Professor Ivison said the consultation process was working and it was important that the guidelines were proportionate to the risks security agencies were trying to address.
“We also want to make sure that they are compatible with the mission of the universities. We are not ASIO, we are not a security agency.
Federal Education Minister Alan Tudge said he would not comment on “what is or is not in the draft guidelines,” but stressed that security agencies have made it clear that the universities were the target of foreign interference and espionage.
The decision to update the UFIT guidelines, which were first implemented in 2019, comes as the federal government grows concerned about espionage at universities involving the theft of critical research and data. sensitive by foreign actors. Under laws enacted last year, the government has the power to cancel research contracts between Australian universities and foreign universities controlled by foreign governments. They were widely seen as targeting Chinese universities.
Security agencies have also repeatedly flagged their concerns. ASIO boss Mike Burgess warned earlier this year that the extent of foreign interference in universities was higher than at any time since the Cold War.
In the current project, which was seen by The Sydney Morning Herald and Age, the guidelines include a template of three “basic declaration of interest questions” that universities should ask of academic staff, including that they “describe any association with political, military, police and / or other organizations. foreign security ”. They should also report whether they receive “financial support (in cash or in kind) for research-related activities from a country outside Australia” and any “obligations you have to foreign institutions (including including other academic bodies, research entities or the private sector) or governments ”.

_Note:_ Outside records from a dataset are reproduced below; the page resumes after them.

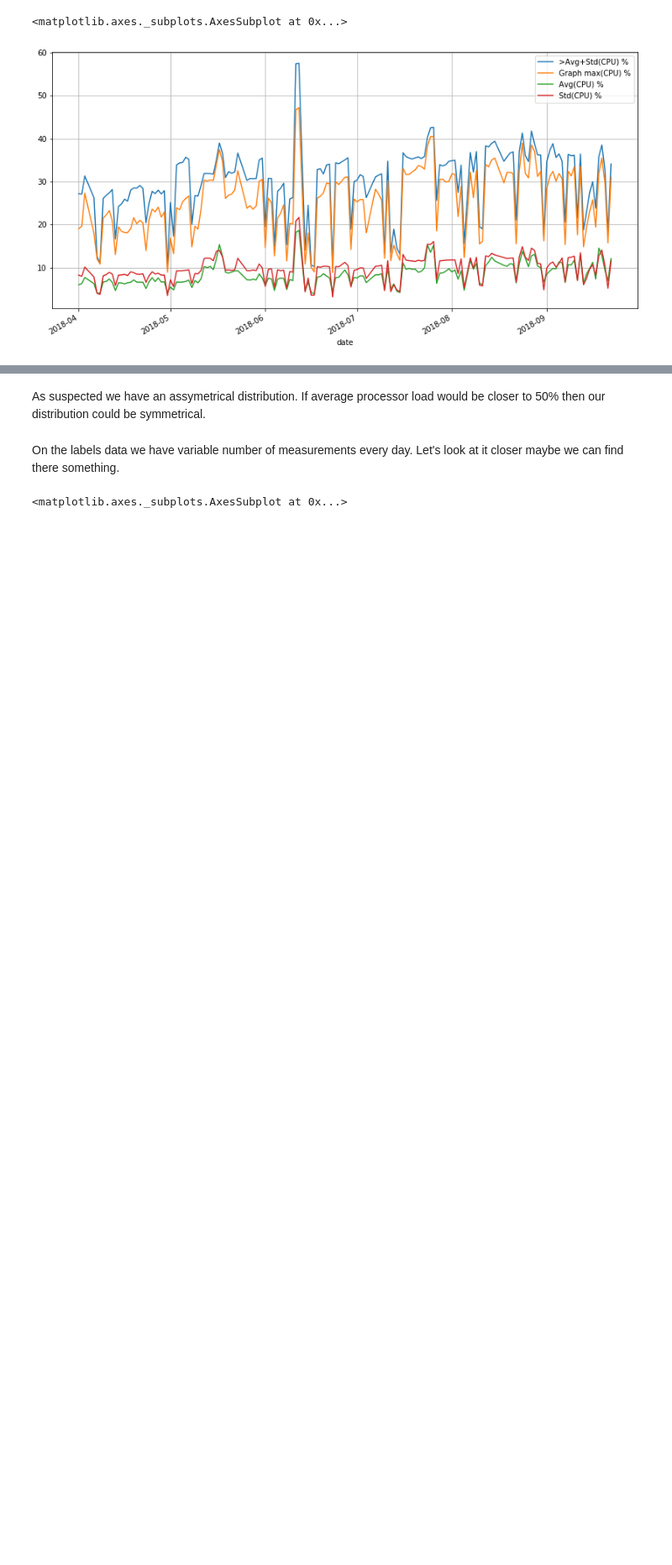
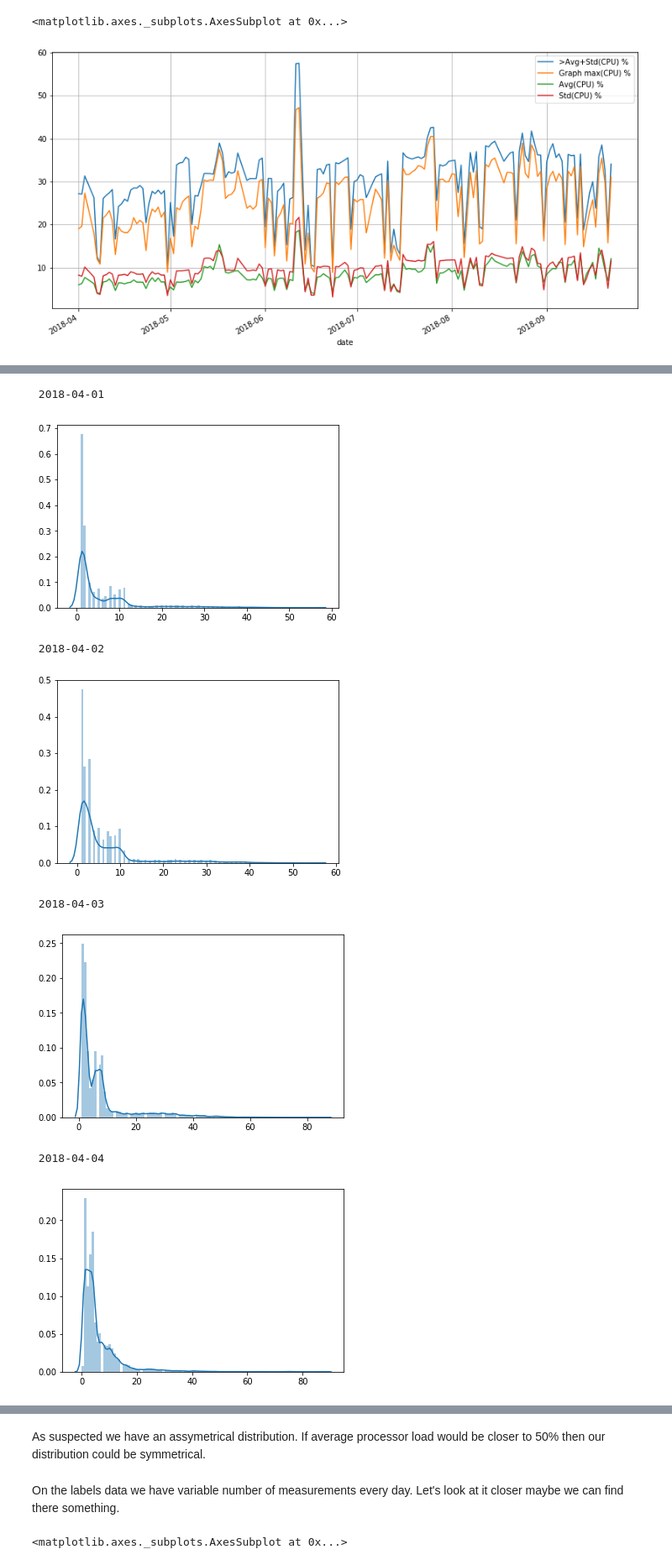
Before and after one commit to dajcs/enm_cpu_load, a Jupyter notebook: enm-cpu-load-predictive-model.ipynb, the cells around one changed output, grey strips where cells are left out. Shown at 84% size. Drawn from its saved outputs; the diff is of its cells as text; code cells hidden in the pictures; blank space fills up the shorter version.

```diff
--- a/enm-cpu-load-predictive-model.ipynb
+++ b/enm-cpu-load-predictive-model.ipynb
@@ -222,0 +228,18 @@ df.plot(x='date',y=['>Avg+Std(CPU) %', 'Graph max(CPU) %', 'Avg(CPU) %', 'Std(CP
+# %%
+import datetime
+
+date = datetime.datetime(2018,4,1)
+for i in range(77):
+    print('\n\n',date.strftime('%Y-%m-%d'))
+    date += datetime.timedelta(days=1)
+    sns.distplot(day[i], bins=100)
+    plt.show()
+# %% [output]
+ 2018-04-01
+[figure, added]
+ 2018-04-02
+[figure, added]
+ 2018-04-03
+[figure, added]
+ 2018-04-04
+[figure, added]
```
Also changed, not shown: parts of 5 cells of this notebook.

The project does not impose the same disclosure requirements on other academic staff, including casuals and senior research students, instead proposing that the need for disclosure be “assessed against the level of risk of the institution.” activity ”.
Universities are also concerned about the potential legal complications of collecting such information from thousands of academics at each university, including whether it would violate anti-discrimination laws or privacy laws. The guidelines do not contain any guidance on what universities should do with the information once it has been gathered.

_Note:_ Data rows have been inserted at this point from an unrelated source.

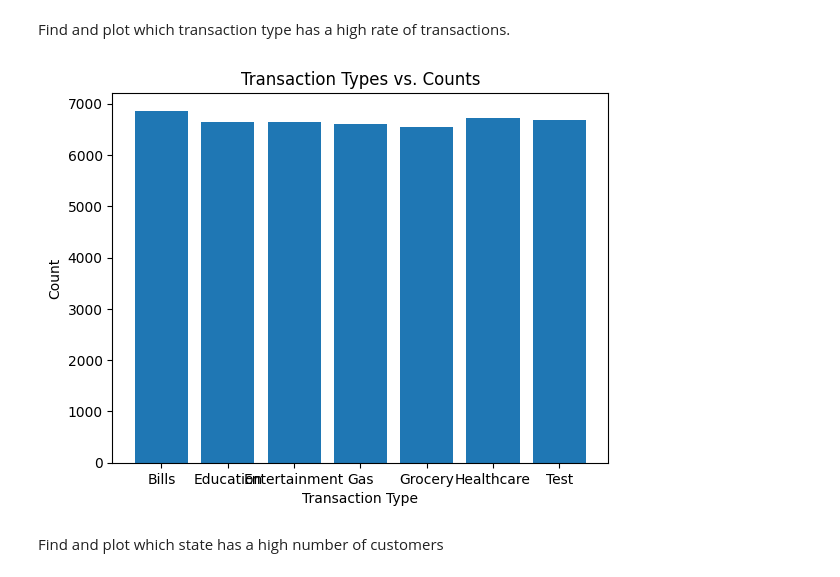
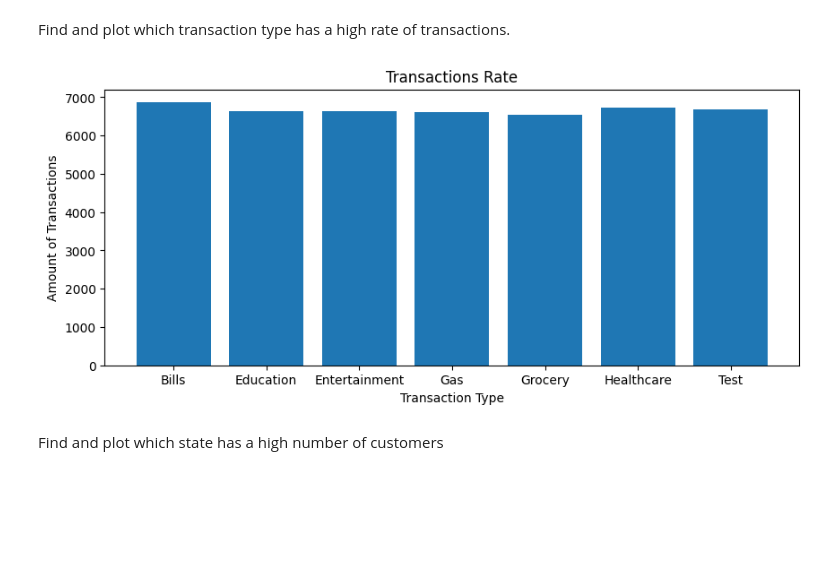
Before and after one commit to Semaj27/Capstone-Project, a Jupyter notebook: etl.ipynb, the cells around one changed output. Saved outputs shown, nothing was run; the diff lists cells and outputs as text; code cells hidden in the pictures; blank space fills up the shorter version.

Commit message:
Data visualiztion completed

```diff
--- a/etl.ipynb
+++ b/etl.ipynb
@@ -340,35 +343,41 @@ DATA VISUALIZTION
 # %% [markdown]
 Find and plot which transaction type has a high rate of transactions.
 # %%
+%matplotlib inline
+import mysql.connector
+import matplotlib.pyplot as plt
+
+
 mydb = mysql.connector.connect(
     host="localhost",
     user="root",
     password="password",
     database="creditcard_capstone"
 )
 mycursor = mydb.cursor()
 
 # Write the SQL query to get the count of each transaction type
-sql = "SELECT TRANSACTION_TYPE, COUNT(*) AS COUNT FROM CDW_SAPP_CREDIT GROUP BY TRANSACTION_TYPE"
+sql = "SELECT TRANSACTION_TYPE, COUNT(*) AS COUNT FROM CDW_SAPP_CREDIT\
+        GROUP BY TRANSACTION_TYPE"
 
 # Execute the query and fetch the results
 mycursor.execute(sql)
 result = mycursor.fetchall()
 
 # Extract the transaction types and their counts into separate lists
 transaction_types = [row[0] for row in result]
 counts = [row[1] for row in result]
 
 # Create a bar chart showing the count of each transaction type
+fig, ax = plt.subplots(figsize=(10,4))
 plt.bar(transaction_types, counts)
 plt.xlabel('Transaction Type')
-plt.ylabel('Count')
-plt.title('Transaction Types vs. Counts')
+plt.ylabel('Amount of Transactions')
+plt.title('Transactions Rate')
+
+
 plt.show()
-
-# Close the database connection
-mydb.close()
 # %% [output]
-[figure, old version]
+[figure, new version]
 # %% [markdown]
 Find and plot which state has a high number of customers
```
Also changed, not shown: parts of 4 cells of this notebook.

An academic executive called the measure “McCarthyist,” saying the guidelines took “a comprehensive, mass approach” in requiring all academics to disclose their political ties abroad, regardless of the risk.
“There is no sense of proportionality or any kind of risk profile at all,” the academic said.
“How is it appropriate that this applies to an entire university?” You ask your medieval poetry teacher to disclose political and other foreign affiliations, much like you would ask a missile guidance technology researcher to disclose theirs.
The general disclosure approach means that all foreign political ties are captured, rather than those of particular interest to security agencies. For example, ties to authoritarian governments, such as the Chinese Communist Party, must be disclosed, as must membership in Britain’s Labor or Conservative parties.
The Australian Research Council, which administers grants for research projects, has already adopted similar disclosure requirements. As first reported by The Australian, In its most recent funding round, the ARC asked academics to disclose their affiliation with a “foreign government, foreign political party, foreign state-owned enterprise, foreign military, or foreign policy organization.”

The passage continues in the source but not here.